Under the EB-5 program, individuals may apply for lawful permanent residence if they make the necessary investment in a commercial enterprise in the United States and create or preserve 10 full-time jobs for qualified U.S. workers. Many EB-5 investors, already facing wait times of years, had expressed concerns over having to refile their petitions in light of the anticipated rule changes. However, the rule allows petitioners to retain the priority date established by a previously allowed petition in the event of having to refile due to the new changes. "DHS believes that priority date retention may become increasingly important due to the strong possibility that the EB-5 category will remain oversubscribed for the foreseeable future," the rule states.
Investors Spurring Co-Living Projects
The housing shortage and rising rent prices in major cities have generated an increase of dorm-like communal living developments. The co-living space has evolved from small apartments with common areas to residential facilities with quality amenities, including co-working spaces, housekeeping, furnished units and fitness centers, typically found in more expensive asset classes. The target demographic is 25-year-olds to 50-year-olds earning $40,000 to $90,000 per year and working in a major market where rent prices for a one-bedroom apartment are often beyond reach. Because of the success of recent co-living projects, investors are generating growth in the new asset class. Funding has trended upward since 2015, with $800 million secured so far this year.
In Los Angeles, where high demand for housing has been the norm for decades, the first ground-up, large-scale co-living project is under construction in Hollywood. The development, Treehouse Hollywood, aims to build a community and a new way of living. Treehouse offers communal amenities, including a library and a café, that are free to residents, while also providing tenants their own private bedroom for personal space. Other co-living projects have opened across the city and more are planned. In March, a national co-living operator announced plans to build $100 million worth of co-living units in LA over the next two or three years. According to Shawn Lambert, an investor research analyst at Jones Lang LaSalle, “in a very short period of time, a whole new class of multifamily residential assets entered the market. The sector is receiving a lot of interest. Investors are beginning to see co-living as a tested niche subsector.”

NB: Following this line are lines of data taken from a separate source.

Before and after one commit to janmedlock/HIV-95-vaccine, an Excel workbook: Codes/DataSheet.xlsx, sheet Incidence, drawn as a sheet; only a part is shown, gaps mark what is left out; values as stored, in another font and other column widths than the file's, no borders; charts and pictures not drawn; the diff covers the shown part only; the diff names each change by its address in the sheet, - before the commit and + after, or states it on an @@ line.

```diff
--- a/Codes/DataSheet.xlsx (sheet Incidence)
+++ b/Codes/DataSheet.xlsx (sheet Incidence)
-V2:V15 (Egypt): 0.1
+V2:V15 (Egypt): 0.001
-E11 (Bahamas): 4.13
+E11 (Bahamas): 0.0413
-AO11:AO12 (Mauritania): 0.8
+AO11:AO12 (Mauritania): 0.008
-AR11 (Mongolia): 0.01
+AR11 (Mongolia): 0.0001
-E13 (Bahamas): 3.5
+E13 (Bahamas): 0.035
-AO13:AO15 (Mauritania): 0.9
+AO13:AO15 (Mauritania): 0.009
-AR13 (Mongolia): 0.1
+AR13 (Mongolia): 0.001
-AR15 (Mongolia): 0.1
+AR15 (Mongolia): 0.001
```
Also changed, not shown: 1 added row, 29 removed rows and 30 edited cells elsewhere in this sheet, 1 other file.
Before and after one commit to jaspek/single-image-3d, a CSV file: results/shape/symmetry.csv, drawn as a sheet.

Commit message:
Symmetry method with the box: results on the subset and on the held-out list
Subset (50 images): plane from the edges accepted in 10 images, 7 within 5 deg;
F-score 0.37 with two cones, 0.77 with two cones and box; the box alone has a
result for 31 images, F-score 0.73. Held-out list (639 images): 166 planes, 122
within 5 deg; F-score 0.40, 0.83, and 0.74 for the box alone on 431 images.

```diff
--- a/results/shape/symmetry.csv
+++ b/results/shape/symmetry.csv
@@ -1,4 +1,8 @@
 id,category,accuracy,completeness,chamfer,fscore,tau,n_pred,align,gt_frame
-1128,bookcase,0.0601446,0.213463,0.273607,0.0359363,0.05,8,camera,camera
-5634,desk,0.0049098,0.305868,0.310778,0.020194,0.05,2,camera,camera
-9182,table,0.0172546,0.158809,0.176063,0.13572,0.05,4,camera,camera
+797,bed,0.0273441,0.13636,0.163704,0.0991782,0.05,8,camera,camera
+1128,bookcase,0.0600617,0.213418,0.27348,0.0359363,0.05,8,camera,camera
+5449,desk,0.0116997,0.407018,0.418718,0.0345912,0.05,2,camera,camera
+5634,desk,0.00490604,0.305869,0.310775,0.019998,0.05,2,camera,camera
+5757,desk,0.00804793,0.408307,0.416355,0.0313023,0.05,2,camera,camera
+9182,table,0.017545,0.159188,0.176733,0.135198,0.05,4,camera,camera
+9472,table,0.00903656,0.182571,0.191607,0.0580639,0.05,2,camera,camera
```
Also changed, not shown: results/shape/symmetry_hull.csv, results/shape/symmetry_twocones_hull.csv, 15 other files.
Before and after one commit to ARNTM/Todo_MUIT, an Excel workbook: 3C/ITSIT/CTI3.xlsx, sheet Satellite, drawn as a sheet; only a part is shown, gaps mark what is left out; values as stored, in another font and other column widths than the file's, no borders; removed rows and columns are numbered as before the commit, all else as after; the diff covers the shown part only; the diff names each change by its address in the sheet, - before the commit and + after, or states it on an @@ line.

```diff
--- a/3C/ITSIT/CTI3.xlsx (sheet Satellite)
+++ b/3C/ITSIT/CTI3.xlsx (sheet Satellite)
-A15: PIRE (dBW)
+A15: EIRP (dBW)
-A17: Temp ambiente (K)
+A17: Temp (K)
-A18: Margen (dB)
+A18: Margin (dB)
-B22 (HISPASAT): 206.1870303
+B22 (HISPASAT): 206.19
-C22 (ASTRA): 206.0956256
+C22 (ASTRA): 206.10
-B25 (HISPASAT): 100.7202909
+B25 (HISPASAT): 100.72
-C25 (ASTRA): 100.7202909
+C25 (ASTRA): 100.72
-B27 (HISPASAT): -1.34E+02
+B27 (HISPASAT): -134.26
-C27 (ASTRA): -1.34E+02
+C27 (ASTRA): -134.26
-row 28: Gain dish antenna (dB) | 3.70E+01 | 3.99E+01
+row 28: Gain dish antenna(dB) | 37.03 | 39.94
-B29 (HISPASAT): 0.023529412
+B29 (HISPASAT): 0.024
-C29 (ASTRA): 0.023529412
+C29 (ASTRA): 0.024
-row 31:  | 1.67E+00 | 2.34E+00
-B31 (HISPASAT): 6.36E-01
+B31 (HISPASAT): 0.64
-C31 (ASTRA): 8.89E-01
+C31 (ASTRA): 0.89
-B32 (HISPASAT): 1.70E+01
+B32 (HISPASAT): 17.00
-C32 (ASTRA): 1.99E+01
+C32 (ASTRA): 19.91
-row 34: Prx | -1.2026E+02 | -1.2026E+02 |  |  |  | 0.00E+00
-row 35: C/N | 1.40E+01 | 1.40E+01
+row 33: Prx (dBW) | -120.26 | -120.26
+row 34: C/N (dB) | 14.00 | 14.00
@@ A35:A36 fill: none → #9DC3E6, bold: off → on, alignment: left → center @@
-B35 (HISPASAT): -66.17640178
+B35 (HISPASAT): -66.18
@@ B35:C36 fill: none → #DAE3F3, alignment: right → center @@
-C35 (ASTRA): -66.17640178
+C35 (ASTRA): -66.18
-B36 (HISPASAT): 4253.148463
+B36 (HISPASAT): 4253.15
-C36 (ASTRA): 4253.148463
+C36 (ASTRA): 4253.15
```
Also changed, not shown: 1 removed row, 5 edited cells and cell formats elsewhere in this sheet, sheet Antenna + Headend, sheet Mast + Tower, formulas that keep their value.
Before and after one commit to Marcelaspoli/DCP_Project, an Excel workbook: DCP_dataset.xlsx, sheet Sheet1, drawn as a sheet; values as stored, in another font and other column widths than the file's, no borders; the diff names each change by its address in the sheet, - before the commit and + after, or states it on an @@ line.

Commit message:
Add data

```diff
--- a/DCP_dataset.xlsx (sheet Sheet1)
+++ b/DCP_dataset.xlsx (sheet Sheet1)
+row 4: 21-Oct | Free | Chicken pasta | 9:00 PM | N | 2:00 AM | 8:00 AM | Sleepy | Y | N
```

New York Debuts Self-Driving Cars
The Brooklyn Navy Yard rolled out autonomous vehicles (AVs) for employees and visitors to connect passengers from its NYC Ferry stop to other points within the complex. The Brooklyn Navy Yard Development Corporation partnered with Optimus Ride for the initiative. The program starts six autonomous vehicles at the yard that will run on a loop between Dock 72, where the ferry stop is located, and the Navy Yard’s entrance at Flushing Avenue and Cumberland Street, a distance of about 1.1 miles. On weekends, it will connect the ferry dock to Building 77, home to the complex’s new food hall. The shuttle will operate between 7 a.m. and 10 p.m., with ridership expected to top 500 passengers per day. The Navy Yard houses approximately 10,000 jobs.
Among street layouts, parking requirements and trip counts, AVs have long been expected to change land use and land use policy. It will be interesting to track how the AVs at the Brooklyn Navy Yard work out and whether, using this small sample size, the AVs change how people commute. Maybe more corporate parks and concentrated job areas on the West Coast and elsewhere will adapt the Navy Yard model.
Information contained in this alert is for the general education and knowledge of our readers. It is not designed to be, and should not be used as, the sole source of information when analyzing and resolving a legal problem. Moreover, the laws of each jurisdiction are different and are constantly changing. If you have specific questions regarding a particular fact situation, we urge you to consult competent legal counsel.